Furthermore, individual Planning Applications in the context of the overall development of the site constitute only part of the ‘details’. No financial or other relevant ancillary details have been provided to Members to support the development. This is not a private development project for which the individual or company concerned needs to obtain the funding, etc. about which the public at large will need to have no concerns. The concerns here are of a public nature and need to be presented accordingly as part of the whole package for development.At this point, although the Minister for Treasury and Resources may claim that to provide such details would disclose ‘commercially sensitive information’, I don’t believe that is the case here. Indeed, SoJDC has been set up separately as a limited company just so that it wouldn't need to involve the States in its day-to-day operations. This to a lay-person and States Member might sound very plausible, but it is in fact nonsense.
Of course when one is negotiating rental agreements with third parties (e.g.rental rates per square foot, special deals, etc.) such matters need to be confidential. The States has no need to go into or the time to be party to such details. However, it should know what the overall budgets are and, more importantly in this case, what long-term annual financial plans are in terms of overall capital to be employed (States loans, third party loans and overdrafts), net operating income and expenditure, profits generated, dividends paid to the Treasury, net profits and/or losses and planned cash-flows. None of the above need contain ‘commercially sensitive information’. We should also be fully aware of the risks, in this case the ‘what if’ alternatives (e.g. cost of delays in phasing due to non-occupancy, etc.), since the whole project could be riddled with these (e.g. finding tenants for rentable space).
The “public interest” in this affair, in my opinion, is much more than a couple of Planning Applications. The very material sums that will have to be laid out in order to bring in potential future returns and the financial risks attached to this are equally of public interest. Also, there appears to be a need to produce an Economic Development

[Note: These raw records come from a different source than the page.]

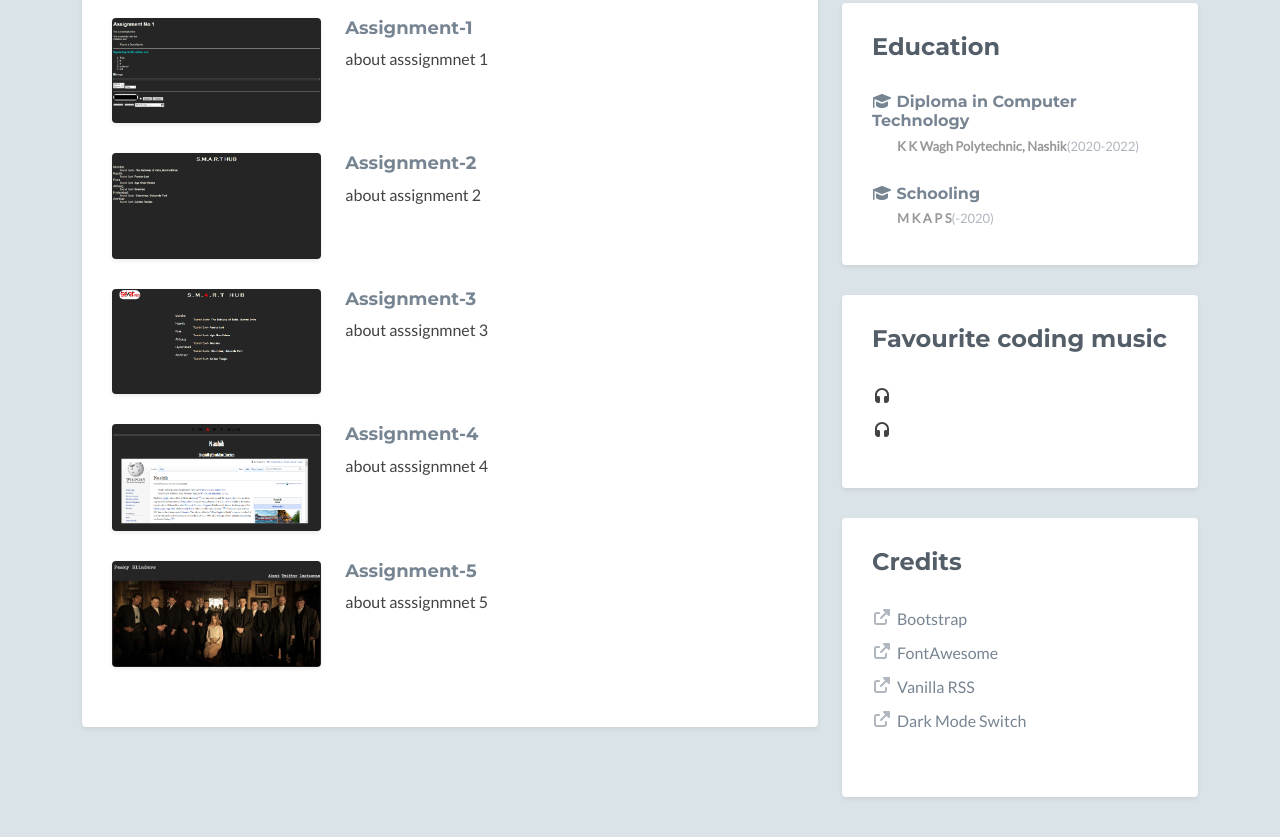
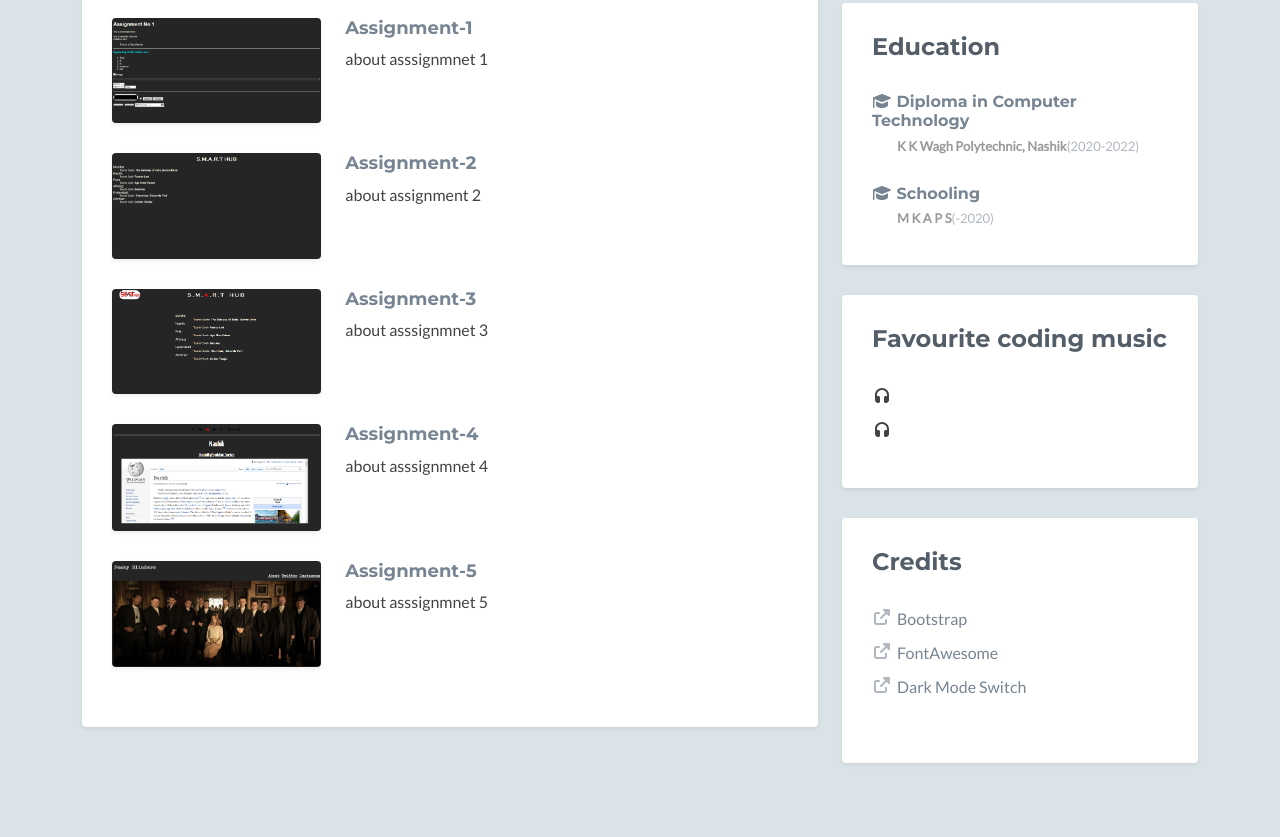
Before and after one commit to OmKardile/smarthub, a plain HTML site: page Assignment6/index.html in a window 1280 px wide. Shown: the part 685-1522 px from the top of the page. Drawn offline with Linux system fonts and the light colour scheme.

Commit message:
Update index.html

```diff
--- a/Assignment6/index.html
+++ b/Assignment6/index.html
@@ -191,7 +191,6 @@
                             <ul class="list-unstyled pb-2">
                                 <li><a href="https://getbootstrap.com/" target="_blank"><i class="fas fa-external-link-alt"></i>Bootstrap</a></li>
                                 <li><a href="https://fortawesome.github.io/Font-Awesome/" target="_blank"><i class="fas fa-external-link-alt"></i>FontAwesome</a></li>
-                                <li><a href="https://github.com/sdepold/vanilla-rss" target="_blank"><i class="fas fa-external-link-alt"></i>Vanilla RSS</a></li>
                                 <li><a href="https://github.com/coliff/dark-mode-switch"><i class="fas fa-external-link-alt"></i>Dark Mode Switch</a></li>
 
                             </ul>
```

Page – 7 continued as a history but can be found here.http://www.statesassembly.gov.je/pages/search.aspx?query=P.15%2f2014Boatyboy